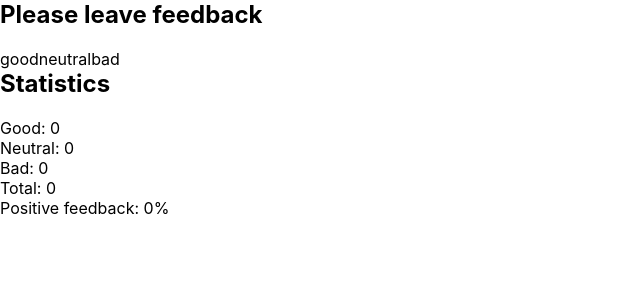
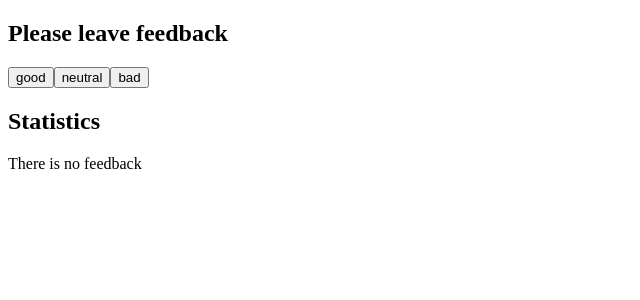
Before and after one commit to VitaliiKovalenko88/goit-react-hw-02-feedback, a React (Create React App) app: page / in a window 1280 px wide. Shown: the top 300 px of the page, without its empty margins (0-640 px from the left). Built offline with nearby package versions, Linux system fonts and the light colour scheme.

Commit message:
comlete task 4

```diff
--- a/src/components/App.jsx
+++ b/src/components/App/App.jsx
@@ -1,7 +1,8 @@
 import React, { Component } from 'react';
-import Statistics from './Statistics/Statistics.jsx';
-import FeedbackOptions from './FeedbackOptions/FeedbackOptions.jsx';
-import Section from './Section/Section.jsx';
+import Statistics from '../Statistics/Statistics.jsx';
+import FeedbackOptions from '../FeedbackOptions/FeedbackOptions.jsx';
+import Section from '../Section/Section.jsx';
+import Notification from '../Notification/Notication.jsx';
 
 export default class App extends Component {
   state = {
@@ -30,7 +31,7 @@ export default class App extends Component {
 
   render() {
     return (
-      <>
+      <div>
         <Section title={'Please leave feedback'}>
           <FeedbackOptions
             options={Object.keys(this.state)}
@@ -38,6 +39,9 @@ export default class App extends Component {
           />
         </Section>
         <Section title={'Statistics'}>
+          {this.countTotalFeedback() === 0 ? (
+            <Notification message="There is no feedback" />
+          ) : (
             <Statistics
               good={this.state.good}
               neutral={this.state.neutral}
@@ -45,8 +49,9 @@ export default class App extends Component {
               total={this.countTotalFeedback()}
               positivePersentage={this.countPositiveFeedbackPercentage()}
             />
+          )}
         </Section>
-      </>
+      </div>
     );
   }
 }
--- /dev/null
+++ b/src/components/Notification/Notication.jsx
@@ -0,0 +1,3 @@
+const Notification = ({ message }) => <p>{message}</p>;
+
+export default Notification;
--- a/src/index.css
+++ /dev/null
@@ -1,55 +0,0 @@
-@import-normalize;
-/* bring in normalize.css styles */
-
-body {
-  margin: 0;
-  font-family: -apple-system, BlinkMacSystemFont, 'Segoe UI', 'Roboto', 'Oxygen',
-    'Ubuntu', 'Cantarell', 'Fira Sans', 'Droid Sans', 'Helvetica Neue',
-    sans-serif;
-  -webkit-font-smoothing: antialiased;
-  -moz-osx-font-smoothing: grayscale;
-}
-
-
-
-h1,
-h2,
-h3,
-h4,
-h5,
-h6,
-p {
-  margin-top: 0;
-}
-
-ul,
-ol {
-  list-style: none;
-  padding-left: 0;
-  margin: 0;
-}
-
-button {
-  padding: 0;
-  border: none;
-  font: inherit;
-  color: inherit;
-  background-color: transparent;
-  cursor: pointer;
-}
-
-a {
-  text-decoration: none;
-  color: inherit;
-}
-
-img {
-  display: block;
-  max-width: 100%;
-  height: auto;
-}
-
-code {
-  font-family: source-code-pro, Menlo, Monaco, Consolas, 'Courier New',
-    monospace;
-}
--- a/src/index.js
+++ b/src/index.js
@@ -1,7 +1,7 @@
 import React from 'react';
 import ReactDOM from 'react-dom';
-import App from 'components/App';
-import './index.css';
+import App from 'components/App/App';
+
 
 ReactDOM.render(
   <React.StrictMode>
```
Also changed, not shown: src/components/App.styled.css (deleted). Lines whose indentation alone changed are shown as unchanged.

### Work to be completed
Set down every entry above again exactly, dropping each picture.

### Written reply
Before and after one commit to VitaliiKovalenko88/goit-react-hw-02-feedback, a React (Create React App) app: page / in a window 1280 px wide. Shown: the top 300 px of the page, without its empty margins (0-640 px from the left). Built offline with nearby package versions, Linux system fonts and the light colour scheme.

Commit message:
comlete task 4

```diff
--- a/src/components/App.jsx
+++ b/src/components/App/App.jsx
@@ -1,7 +1,8 @@
 import React, { Component } from 'react';
-import Statistics from './Statistics/Statistics.jsx';
-import FeedbackOptions from './FeedbackOptions/FeedbackOptions.jsx';
-import Section from './Section/Section.jsx';
+import Statistics from '../Statistics/Statistics.jsx';
+import FeedbackOptions from '../FeedbackOptions/FeedbackOptions.jsx';
+import Section from '../Section/Section.jsx';
+import Notification from '../Notification/Notication.jsx';
 
 export default class App extends Component {
   state = {
@@ -30,7 +31,7 @@ export default class App extends Component {
 
   render() {
     return (
-      <>
+      <div>
         <Section title={'Please leave feedback'}>
           <FeedbackOptions
             options={Object.keys(this.state)}
@@ -38,6 +39,9 @@ export default class App extends Component {
           />
         </Section>
         <Section title={'Statistics'}>
+          {this.countTotalFeedback() === 0 ? (
+            <Notification message="There is no feedback" />
+          ) : (
             <Statistics
               good={this.state.good}
               neutral={this.state.neutral}
@@ -45,8 +49,9 @@ export default class App extends Component {
               total={this.countTotalFeedback()}
               positivePersentage={this.countPositiveFeedbackPercentage()}
             />
+          )}
         </Section>
-      </>
+      </div>
     );
   }
 }
--- /dev/null
+++ b/src/components/Notification/Notication.jsx
@@ -0,0 +1,3 @@
+const Notification = ({ message }) => <p>{message}</p>;
+
+export default Notification;
--- a/src/index.css
+++ /dev/null
@@ -1,55 +0,0 @@
-@import-normalize;
-/* bring in normalize.css styles */
-
-body {
-  margin: 0;
-  font-family: -apple-system, BlinkMacSystemFont, 'Segoe UI', 'Roboto', 'Oxygen',
-    'Ubuntu', 'Cantarell', 'Fira Sans', 'Droid Sans', 'Helvetica Neue',
-    sans-serif;
-  -webkit-font-smoothing: antialiased;
-  -moz-osx-font-smoothing: grayscale;
-}
-
-
-
-h1,
-h2,
-h3,
-h4,
-h5,
-h6,
-p {
-  margin-top: 0;
-}
-
-ul,
-ol {
-  list-style: none;
-  padding-left: 0;
-  margin: 0;
-}
-
-button {
-  padding: 0;
-  border: none;
-  font: inherit;
-  color: inherit;
-  background-color: transparent;
-  cursor: pointer;
-}
-
-a {
-  text-decoration: none;
-  color: inherit;
-}
-
-img {
-  display: block;
-  max-width: 100%;
-  height: auto;
-}
-
-code {
-  font-family: source-code-pro, Menlo, Monaco, Consolas, 'Courier New',
-    monospace;
-}
--- a/src/index.js
+++ b/src/index.js
@@ -1,7 +1,7 @@
 import React from 'react';
 import ReactDOM from 'react-dom';
-import App from 'components/App';
-import './index.css';
+import App from 'components/App/App';
+
 
 ReactDOM.render(
   <React.StrictMode>
```
Also changed, not shown: src/components/App.styled.css (deleted). Lines whose indentation alone changed are shown as unchanged.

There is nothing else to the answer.